Jennifer: 21 year old Parker, now sober for about 13 months, also used meth and says it’s the type of drug that tears your whole life apart.
“It destroys everything, your soul and heart. Everything that you are deteriorates because of this drug,” says Parker.
Jennifer: Meth used to be very common because users could make it at home by combining a few ingredients available at virtually any grocery or hardware store, along with pseudoephedrine which used to be sold over the counter.
A key ingredient for meth though, is now missing from pharmacy shelves. Pseudoephedrine is a decongestant and if you want it these days, you now have to go directly to the pharmacist, give them your license and there are very strict controls about buying it. They are tracking how much you buy and are required to report suspicious activity to the state. Pseudoephedrine regulations cause a temporary lull in meth use, but the drug now is making a comeback in great part due to Mexican cartels who are making and shipping highly potent concentrations over the border.
“Everything that I got, I had to find on the internet and was being shipped in from either Canada or Mexico. I remember one time I got it, it was stuffed inside a sharpie – emptied out. These guys get pretty clever!” says Max.
Jennifer: After almost nonexistent numbers of meth overdoses in their county for several years, the coroner’s office in Montgomery County, Pennsylvania experienced a startling resurgence three years ago that continues to skyrocket at an alarming pace. Since 2015, annual meth overdoses have jumped from two a year to almost two a month.
“We have increased our numbers by almost 300 fold,” says Dr. Michael Melbourne Montgomery County’s Coroner. “They have continued to go up.”
Jennifer: The victims coming through this coroner’s office have been between the ages of 17 and 40.
Gregory McDonald who is Montgomery County’s Chief Deputy Coroner: “It ravages the entire body. It involves almost all the organs eventually.”

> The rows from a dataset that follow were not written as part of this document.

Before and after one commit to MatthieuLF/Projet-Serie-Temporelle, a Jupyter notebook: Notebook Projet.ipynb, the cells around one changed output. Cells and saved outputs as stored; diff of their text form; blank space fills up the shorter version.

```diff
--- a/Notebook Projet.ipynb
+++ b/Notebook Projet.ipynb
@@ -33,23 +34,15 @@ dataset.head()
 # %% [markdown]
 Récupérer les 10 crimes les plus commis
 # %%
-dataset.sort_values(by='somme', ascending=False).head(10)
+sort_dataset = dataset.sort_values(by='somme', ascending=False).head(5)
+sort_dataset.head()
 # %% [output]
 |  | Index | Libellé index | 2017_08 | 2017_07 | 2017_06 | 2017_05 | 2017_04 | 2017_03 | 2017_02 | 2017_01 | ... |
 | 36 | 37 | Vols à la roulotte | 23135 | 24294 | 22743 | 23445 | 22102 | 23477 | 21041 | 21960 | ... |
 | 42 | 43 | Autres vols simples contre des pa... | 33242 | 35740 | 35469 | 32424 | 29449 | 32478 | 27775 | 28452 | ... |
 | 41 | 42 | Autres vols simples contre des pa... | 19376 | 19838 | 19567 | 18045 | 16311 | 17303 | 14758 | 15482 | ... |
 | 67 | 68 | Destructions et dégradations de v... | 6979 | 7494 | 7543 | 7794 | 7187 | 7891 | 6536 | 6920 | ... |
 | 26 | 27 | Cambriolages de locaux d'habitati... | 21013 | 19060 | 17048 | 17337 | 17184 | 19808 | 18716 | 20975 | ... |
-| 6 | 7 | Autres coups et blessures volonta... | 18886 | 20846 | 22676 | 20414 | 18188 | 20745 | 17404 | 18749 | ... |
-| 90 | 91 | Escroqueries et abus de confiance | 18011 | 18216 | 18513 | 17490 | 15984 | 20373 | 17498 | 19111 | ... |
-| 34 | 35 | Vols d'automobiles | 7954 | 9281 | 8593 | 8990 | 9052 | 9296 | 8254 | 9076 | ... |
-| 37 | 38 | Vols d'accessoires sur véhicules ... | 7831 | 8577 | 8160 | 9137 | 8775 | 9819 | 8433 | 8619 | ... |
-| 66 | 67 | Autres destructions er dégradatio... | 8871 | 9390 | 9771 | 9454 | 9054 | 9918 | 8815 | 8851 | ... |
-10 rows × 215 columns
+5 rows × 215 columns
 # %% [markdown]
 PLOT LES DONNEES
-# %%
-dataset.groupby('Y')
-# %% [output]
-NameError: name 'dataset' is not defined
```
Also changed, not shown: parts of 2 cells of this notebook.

Jennifer: Meth overdose calls haven’t risen to opioid levels yet in this community, but they are happening often enough that it is getting people’s attention. Paramedics are on the front lines.

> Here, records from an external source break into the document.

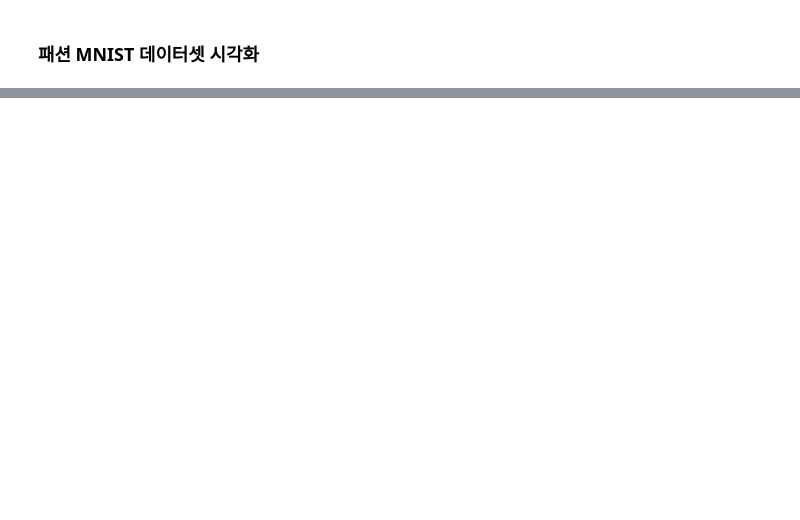
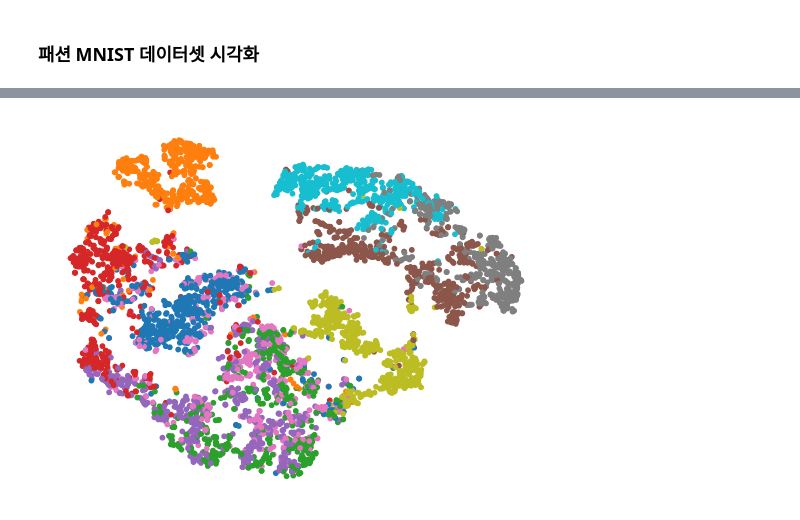
Before and after one commit to r0cd7b/autoencoders_and_gans, a Jupyter notebook: autoencoders_and_gans.ipynb, the cells around one changed output, grey strips where cells are left out. Drawn from its saved outputs; the diff is of its cells as text; code cells hidden in the pictures; blank space fills up the shorter version.

```diff
--- a/autoencoders_and_gans.ipynb
+++ b/autoencoders_and_gans.ipynb
@@ -177,2 +172,9 @@ save_fig('reconstruction_plot')
 # %% [markdown]
 ### 패션 MNIST 데이터셋 시각화
+# %%
+from sklearn.manifold import TSNE
+
+X_valid_compressed = stacked_encoder.predict(X_valid)
+tsne = TSNE()
+X_valid_2D = tsne.fit_transform(X_valid_compressed)
+X_valid_2D = (X_valid_2D - X_valid_2D.min()) / (X_valid_2D.max() - X_valid_2D.min())
@@ -178,0 +183,6 @@ save_fig('reconstruction_plot')
+# %%
+plt.scatter(X_valid_2D[:, 0], X_valid_2D[:, 1], 10, y_valid, cmap='tab10')
+plt.axis('off')
+plt.show()
+# %% [output]
+[figure, added]
```
Also changed, not shown: parts of 7 cells of this notebook, 3 other files.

“I have had three methamphetamine overdoses recently, the last one being three days ago. I had one two weeks ago and a previous one on Christmas eve. So I’ve had three in two months.” says Patrick Glynn a Paramedic. “It’s definitely increasing, more than I’ve had previously in my career.”

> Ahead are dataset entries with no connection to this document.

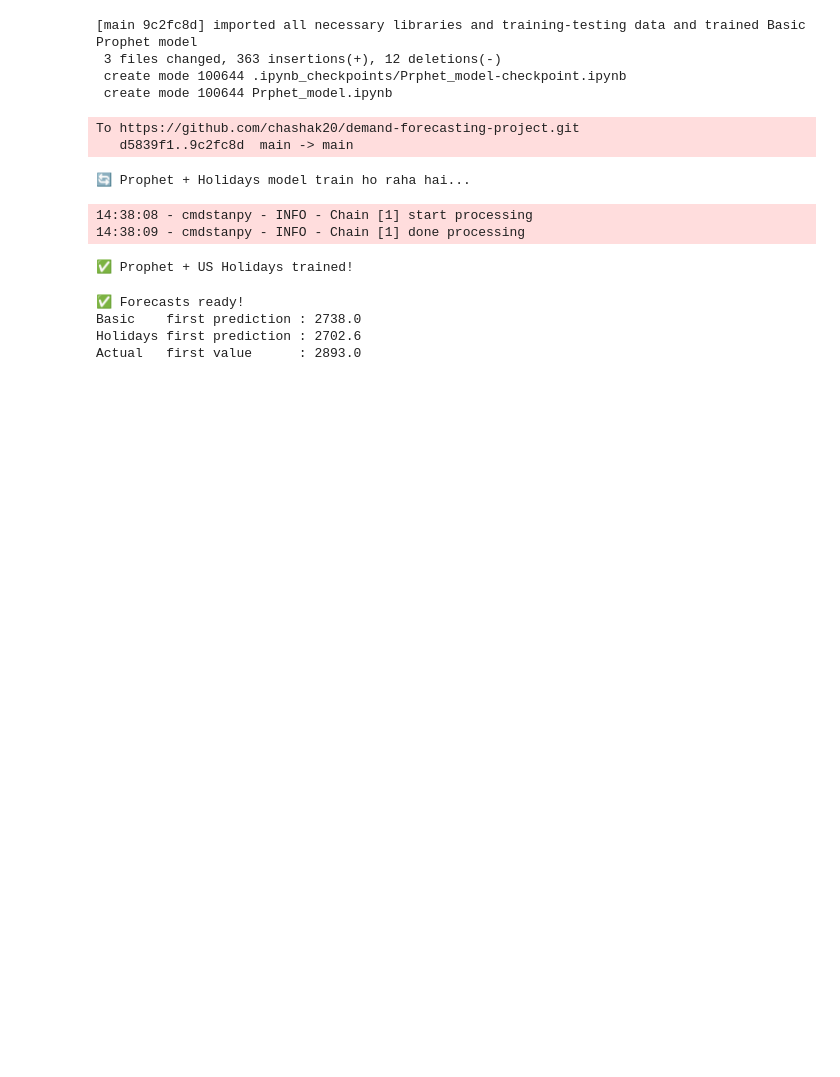
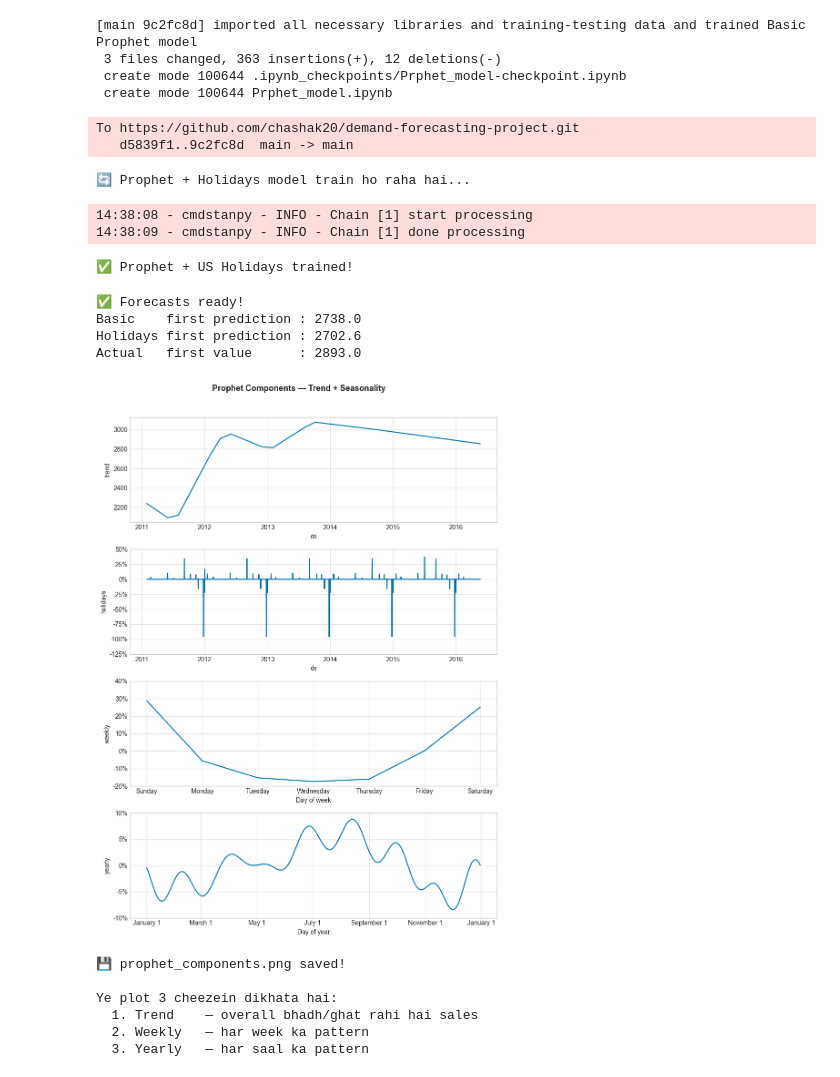
Before and after one commit to chashak20/demand-forecasting-project, a Jupyter notebook: Prphet_model.ipynb, the cells around one changed output. Cells and saved outputs as stored; diff of their text form; code cells hidden in the pictures; blank space fills up the shorter version.

Commit message:
Prophet components with Analysis of Trend , Weekly and Yearly

```diff
--- a/Prphet_model.ipynb
+++ b/Prphet_model.ipynb
@@ -163,0 +162,23 @@ Actual   first value      : 2893.0
+# %%
+# Prophet ka khaas feature — components dikhata hai!
+# Trend, Weekly, Yearly — alag alag
+fig = model_holidays.plot_components(forecast_holidays)
+fig.suptitle('Prophet Components — Trend + Seasonality',
+             fontsize=13, fontweight='bold', y=1.02)
+plt.tight_layout()
+plt.savefig('prophet_components.png', dpi=150, bbox_inches='tight')
+plt.show()
+print('💾 prophet_components.png saved!')
+print()
+print('Ye plot 3 cheezein dikhata hai:')
+print('  1. Trend    — overall bhadh/ghat rahi hai sales')
+print('  2. Weekly   — har week ka pattern')
+print('  3. Yearly   — har saal ka pattern')
+# %% [output]
+[figure, added]
+💾 prophet_components.png saved!
+
+Ye plot 3 cheezein dikhata hai:
+  1. Trend    — overall bhadh/ghat rahi hai sales
+  2. Weekly   — har week ka pattern
+  3. Yearly   — har saal ka pattern
```
Also changed, not shown: parts of 2 cells of this notebook, 1 other file.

Jennifer: Patients who overdose on opioids are often found passed out and not breathing, but meth is a stimulant, so calls relating to overdoses of this illegal drug can be far more challenging and unpredictable for emergency crews. They often involve aggressive behavior, paranoia, and delusions.
“At any time, they can come right at you, agitated and may attack you. One time, we had a patient try to get out of the stretcher and out of the ambulance while it was moving because he was having hallucinations and he started working himself up.” Glynn says.
Jennifer: Montgomery county, a community of a little over 800,000, is working hard to get ahead of this problem. It has been designated by the White House as a high intensity drug trafficking area. As for those who have experienced meth and have lived to tell the tale, many say they have a warning for communities — if you don’t start paying attention, it won’t be in the shadow of opioids for long.
Parker adds, “Without the focus on it, without telling people about it and warning people about it, it’s going to become the next epidemic.”